SAVING MR BANKS (PG: Walt Disney) is saccharine-coated, yet it’s a superlative confection of Hollywood dream and backstage legend.
So how did Walt Disney (Tom Hanks) finally convince author PL Travers (Emma Thompson) that her Mary Poppins character was safe in his hands after 20 years of stubborn refusal?
The tale may well have been embellished, but this comedy drama reveals that the cantankerous Travers hated cartoons, musicals and Dick Van Dyke. She had no intention of signing over the rights – until she faced bankruptcy.
But woe betide Disney if her magical nanny suffered any image damage. Her continual interference caused huge problems with the creative team and this cultural clash is witty and poignant under John Lee Hancock’s direction.
Flashbacks to Travers’ troubled Australian childhood expose her vulnerability and motives for fiercely protecting her character.
Thompson’s performance is stunningly eccentric and lovers of the 1964 film will find it irresistible.
> You’ll laugh and you’ll cry, sometimes both at the same time, in a film that offers some wonderful comic moments but also brings home the tragedy of PHILOMENA (12: Pathe).
Judi Dench is on sparkling form as the titular Irishwoman who was a teenager in the 1950s when she became pregnant. Her child was snatched away by nuns at a time when giving birth out of wedlock was treated as a criminal act.
Fifty years later, disillusioned political journalist Martin Sixsmith (Steve Coogan) represents her only hope of finding her son, who was sent to America to be adopted.
Coogan is suitabily irascible as the former BBC correspondent, initially turning his nose up at the idea of pursuing a “human interest story”.
But Philomena, brimming with religious faith and optimism, is such a force of nature that he can’t help but be swayed. The odd-couple scenario is exploited to great effect in an inspirational movie.
> Joseph Gordon-Levitt, an action man in films like The Dark Knight Rises and Looper, makes his directing debut with DON JON (18: Warner).
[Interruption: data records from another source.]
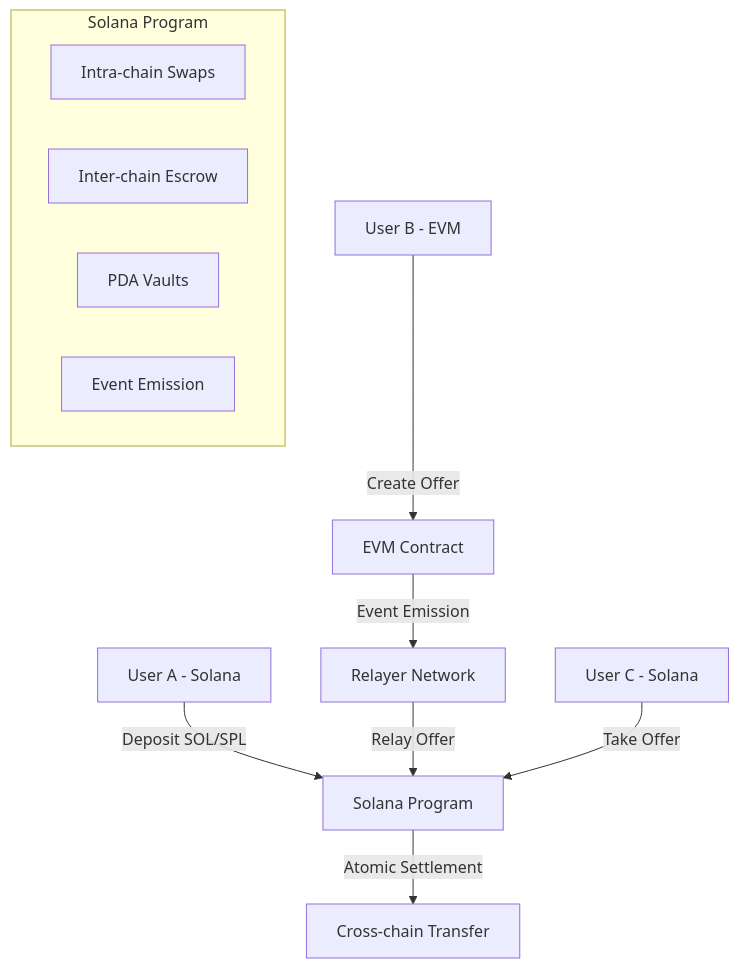
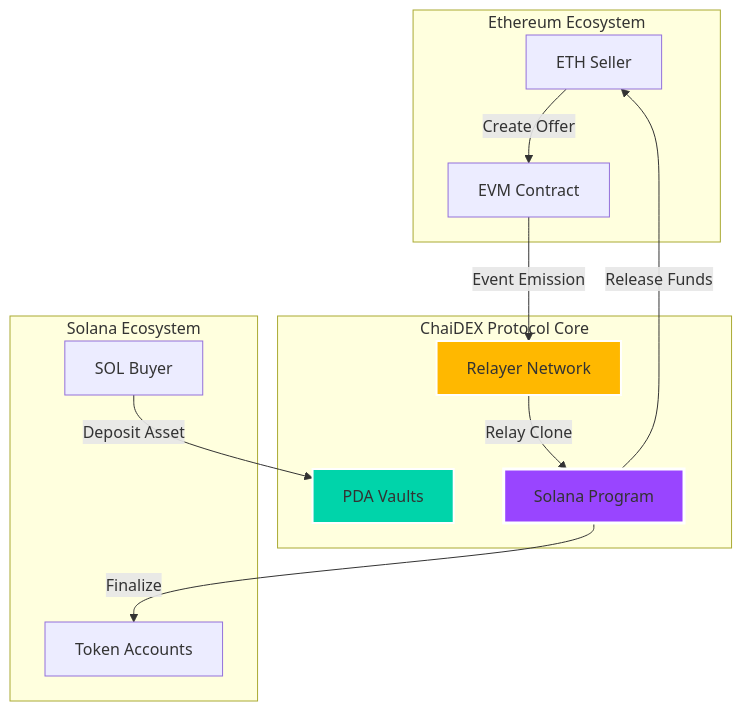
Before and after one commit to Rahul-Prasad-07/cross-chain-p2p-exchange: the first of 2 diagrams in README.md, drawn with Mermaid. The commit also changed other lines of this file and 6 other files, not shown here.

````diff
--- a/README.md
+++ b/README.md
@@ -63,16 +97,29 @@
 ```mermaid
 graph TB
-    A[User A - Solana] -->|Deposit SOL/SPL| B[Solana Program]
-    C[User B - EVM] -->|Create Offer| D[EVM Contract]
-    D -->|Event Emission| E[Relayer Network]
-    E -->|Relay Offer| B
-    F[User C - Solana] -->|Take Offer| B
-    B -->|Atomic Settlement| G[Cross-chain Transfer]
+    subgraph "Ethereum Ecosystem"
+        ETH[ETH Seller]
+        EVM[EVM Contract]
+    end
     
-    subgraph "Solana Program"
-        B1[Intra-chain Swaps]
-        B2[Inter-chain Escrow]
-        B3[PDA Vaults]
-        B4[Event Emission]
+    subgraph "ChaiDEX Protocol Core"
+        R[Relayer Network]
+        SP[Solana Program]
+        PDA[PDA Vaults]
     end
+    
+    subgraph "Solana Ecosystem"
+        SOL[SOL Buyer]
+        ATA[Token Accounts]
+    end
+    
+    ETH -->|Create Offer| EVM
+    EVM -->|Event Emission| R
+    R -->|Relay Clone| SP
+    SOL -->|Deposit Asset| PDA
+    SP -->|Finalize| ATA
+    SP -->|Release Funds| ETH
+    
+    style SP fill:#9945FF,stroke:#fff,stroke-width:3px
+    style PDA fill:#00D4AA,stroke:#fff,stroke-width:2px
+    style R fill:#FFB800,stroke:#fff,stroke-width:2px
 ```
````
This is an eye-opening and somewhat raunchy tale of a modern Don Juan with a mjaor internet porn addiction.
Gordon-Levitt plays Jon, a pumped-up New Jersey gym bunny with gelled hair and sculpted abs who meets his match in the pneumatic Barbara (Scarlett Johansson), a beautiful blonde whose escapism is found in Hollywood romcoms. The lothario tries to mend his ways, but the pull of porn is strong.
> While there’s just enough slapstick stuff to keep kids mildly entertained, animated comedy adventure FREE BIRDS (U: Entertainment One) is, at best, only a rainy-day diversion.
Woody Harrelson and Owen Wilson provide the voices in this yarn about time-travelling turkeys as a pair of wily old birds with a great desire to avoid the chop. They commandeer a secret government time machine and head back to the 17th century in a bid to take turkey off the first-ever Thanksgiving menu.